Saved data entries
========================================================================

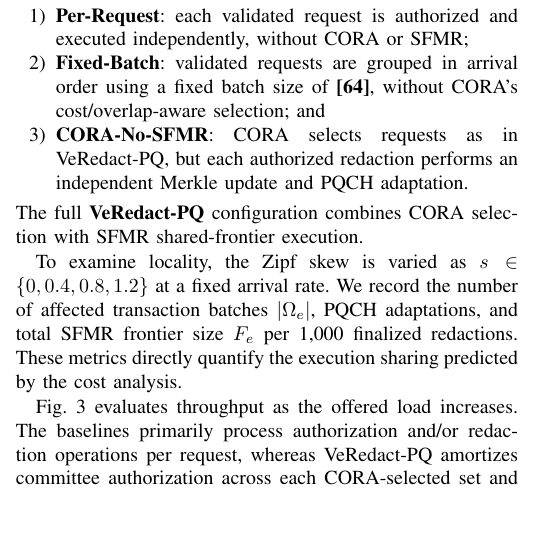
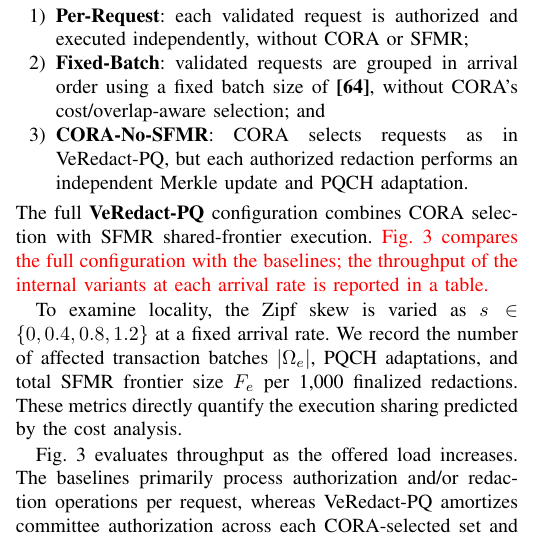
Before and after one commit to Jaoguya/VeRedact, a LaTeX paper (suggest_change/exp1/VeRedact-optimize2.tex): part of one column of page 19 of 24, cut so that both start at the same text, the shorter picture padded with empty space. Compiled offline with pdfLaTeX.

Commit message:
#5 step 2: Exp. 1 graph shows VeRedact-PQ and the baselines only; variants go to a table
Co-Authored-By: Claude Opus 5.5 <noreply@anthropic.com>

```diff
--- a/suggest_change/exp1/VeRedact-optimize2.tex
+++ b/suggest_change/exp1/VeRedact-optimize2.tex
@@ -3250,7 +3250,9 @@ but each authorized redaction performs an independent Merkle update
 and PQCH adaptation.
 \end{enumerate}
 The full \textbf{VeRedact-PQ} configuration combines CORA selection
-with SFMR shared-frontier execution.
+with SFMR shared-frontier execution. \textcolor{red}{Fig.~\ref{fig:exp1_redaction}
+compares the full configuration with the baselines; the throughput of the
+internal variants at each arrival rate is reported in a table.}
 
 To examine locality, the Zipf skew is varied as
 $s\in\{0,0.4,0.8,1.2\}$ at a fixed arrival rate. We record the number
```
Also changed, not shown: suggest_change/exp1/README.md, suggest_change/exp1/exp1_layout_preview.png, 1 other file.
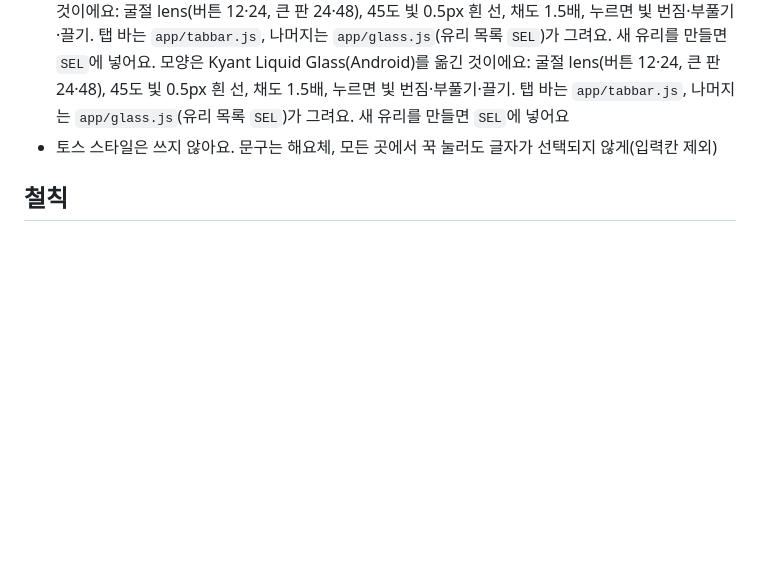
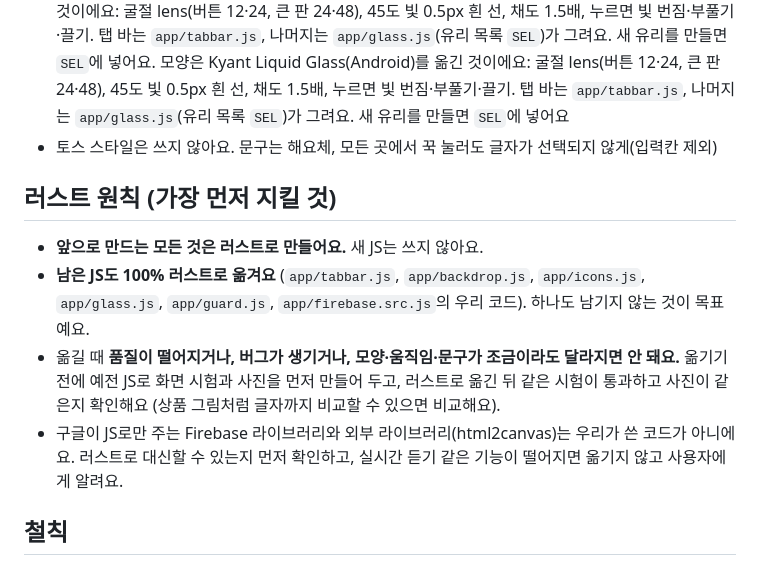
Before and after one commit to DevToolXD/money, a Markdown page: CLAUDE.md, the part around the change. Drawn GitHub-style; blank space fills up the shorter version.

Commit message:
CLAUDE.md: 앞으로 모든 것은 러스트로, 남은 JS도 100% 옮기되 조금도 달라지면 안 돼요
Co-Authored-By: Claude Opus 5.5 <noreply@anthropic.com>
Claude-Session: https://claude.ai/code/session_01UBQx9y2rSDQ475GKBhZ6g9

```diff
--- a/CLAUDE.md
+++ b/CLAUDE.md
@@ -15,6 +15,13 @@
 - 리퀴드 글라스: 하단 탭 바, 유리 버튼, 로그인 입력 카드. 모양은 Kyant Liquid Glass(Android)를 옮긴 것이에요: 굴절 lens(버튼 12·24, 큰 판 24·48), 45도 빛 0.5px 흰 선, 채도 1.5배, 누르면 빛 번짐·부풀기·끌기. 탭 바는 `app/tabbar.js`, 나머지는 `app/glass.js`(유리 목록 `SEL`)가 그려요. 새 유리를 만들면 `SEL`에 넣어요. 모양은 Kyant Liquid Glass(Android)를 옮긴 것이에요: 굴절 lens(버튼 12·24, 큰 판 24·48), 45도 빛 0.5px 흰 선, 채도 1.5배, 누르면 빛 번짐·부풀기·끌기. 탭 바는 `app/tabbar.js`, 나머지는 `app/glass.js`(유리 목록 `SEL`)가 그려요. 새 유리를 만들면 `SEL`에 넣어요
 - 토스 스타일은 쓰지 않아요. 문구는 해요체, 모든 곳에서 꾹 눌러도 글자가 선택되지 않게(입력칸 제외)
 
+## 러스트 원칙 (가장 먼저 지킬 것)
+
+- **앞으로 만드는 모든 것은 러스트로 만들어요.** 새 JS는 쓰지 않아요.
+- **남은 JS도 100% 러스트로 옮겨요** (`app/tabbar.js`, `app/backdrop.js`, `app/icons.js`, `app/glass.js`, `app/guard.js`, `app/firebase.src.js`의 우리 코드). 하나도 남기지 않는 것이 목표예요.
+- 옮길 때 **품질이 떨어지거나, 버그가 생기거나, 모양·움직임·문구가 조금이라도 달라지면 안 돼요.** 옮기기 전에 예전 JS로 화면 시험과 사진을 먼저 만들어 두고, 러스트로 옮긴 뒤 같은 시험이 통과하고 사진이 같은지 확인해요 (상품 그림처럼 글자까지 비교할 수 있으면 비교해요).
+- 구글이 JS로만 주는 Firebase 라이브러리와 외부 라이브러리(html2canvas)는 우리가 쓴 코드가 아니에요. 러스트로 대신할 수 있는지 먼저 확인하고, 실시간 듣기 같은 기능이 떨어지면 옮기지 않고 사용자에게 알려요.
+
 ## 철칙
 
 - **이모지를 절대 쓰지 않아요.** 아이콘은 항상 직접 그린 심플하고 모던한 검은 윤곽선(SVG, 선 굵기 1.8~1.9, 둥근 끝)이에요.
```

========================================================================

* _Exercise_
Pictures aside, repeat every line of the data above exactly.

* _Result_
Before and after one commit to Jaoguya/VeRedact, a LaTeX paper (suggest_change/exp1/VeRedact-optimize2.tex): part of one column of page 19 of 24, cut so that both start at the same text, the shorter picture padded with empty space. Compiled offline with pdfLaTeX.

Commit message:
#5 step 2: Exp. 1 graph shows VeRedact-PQ and the baselines only; variants go to a table
Co-Authored-By: Claude Opus 5.5 <noreply@anthropic.com>

```diff
--- a/suggest_change/exp1/VeRedact-optimize2.tex
+++ b/suggest_change/exp1/VeRedact-optimize2.tex
@@ -3250,7 +3250,9 @@ but each authorized redaction performs an independent Merkle update
 and PQCH adaptation.
 \end{enumerate}
 The full \textbf{VeRedact-PQ} configuration combines CORA selection
-with SFMR shared-frontier execution.
+with SFMR shared-frontier execution. \textcolor{red}{Fig.~\ref{fig:exp1_redaction}
+compares the full configuration with the baselines; the throughput of the
+internal variants at each arrival rate is reported in a table.}
 
 To examine locality, the Zipf skew is varied as
 $s\in\{0,0.4,0.8,1.2\}$ at a fixed arrival rate. We record the number
```
Also changed, not shown: suggest_change/exp1/README.md, suggest_change/exp1/exp1_layout_preview.png, 1 other file.
Before and after one commit to DevToolXD/money, a Markdown page: CLAUDE.md, the part around the change. Drawn GitHub-style; blank space fills up the shorter version.

Commit message:
CLAUDE.md: 앞으로 모든 것은 러스트로, 남은 JS도 100% 옮기되 조금도 달라지면 안 돼요
Co-Authored-By: Claude Opus 5.5 <noreply@anthropic.com>
Claude-Session: https://claude.ai/code/session_01UBQx9y2rSDQ475GKBhZ6g9

```diff
--- a/CLAUDE.md
+++ b/CLAUDE.md
@@ -15,6 +15,13 @@
 - 리퀴드 글라스: 하단 탭 바, 유리 버튼, 로그인 입력 카드. 모양은 Kyant Liquid Glass(Android)를 옮긴 것이에요: 굴절 lens(버튼 12·24, 큰 판 24·48), 45도 빛 0.5px 흰 선, 채도 1.5배, 누르면 빛 번짐·부풀기·끌기. 탭 바는 `app/tabbar.js`, 나머지는 `app/glass.js`(유리 목록 `SEL`)가 그려요. 새 유리를 만들면 `SEL`에 넣어요. 모양은 Kyant Liquid Glass(Android)를 옮긴 것이에요: 굴절 lens(버튼 12·24, 큰 판 24·48), 45도 빛 0.5px 흰 선, 채도 1.5배, 누르면 빛 번짐·부풀기·끌기. 탭 바는 `app/tabbar.js`, 나머지는 `app/glass.js`(유리 목록 `SEL`)가 그려요. 새 유리를 만들면 `SEL`에 넣어요
 - 토스 스타일은 쓰지 않아요. 문구는 해요체, 모든 곳에서 꾹 눌러도 글자가 선택되지 않게(입력칸 제외)
 
+## 러스트 원칙 (가장 먼저 지킬 것)
+
+- **앞으로 만드는 모든 것은 러스트로 만들어요.** 새 JS는 쓰지 않아요.
+- **남은 JS도 100% 러스트로 옮겨요** (`app/tabbar.js`, `app/backdrop.js`, `app/icons.js`, `app/glass.js`, `app/guard.js`, `app/firebase.src.js`의 우리 코드). 하나도 남기지 않는 것이 목표예요.
+- 옮길 때 **품질이 떨어지거나, 버그가 생기거나, 모양·움직임·문구가 조금이라도 달라지면 안 돼요.** 옮기기 전에 예전 JS로 화면 시험과 사진을 먼저 만들어 두고, 러스트로 옮긴 뒤 같은 시험이 통과하고 사진이 같은지 확인해요 (상품 그림처럼 글자까지 비교할 수 있으면 비교해요).
+- 구글이 JS로만 주는 Firebase 라이브러리와 외부 라이브러리(html2canvas)는 우리가 쓴 코드가 아니에요. 러스트로 대신할 수 있는지 먼저 확인하고, 실시간 듣기 같은 기능이 떨어지면 옮기지 않고 사용자에게 알려요.
+
 ## 철칙
 
 - **이모지를 절대 쓰지 않아요.** 아이콘은 항상 직접 그린 심플하고 모던한 검은 윤곽선(SVG, 선 굵기 1.8~1.9, 둥근 끝)이에요.
```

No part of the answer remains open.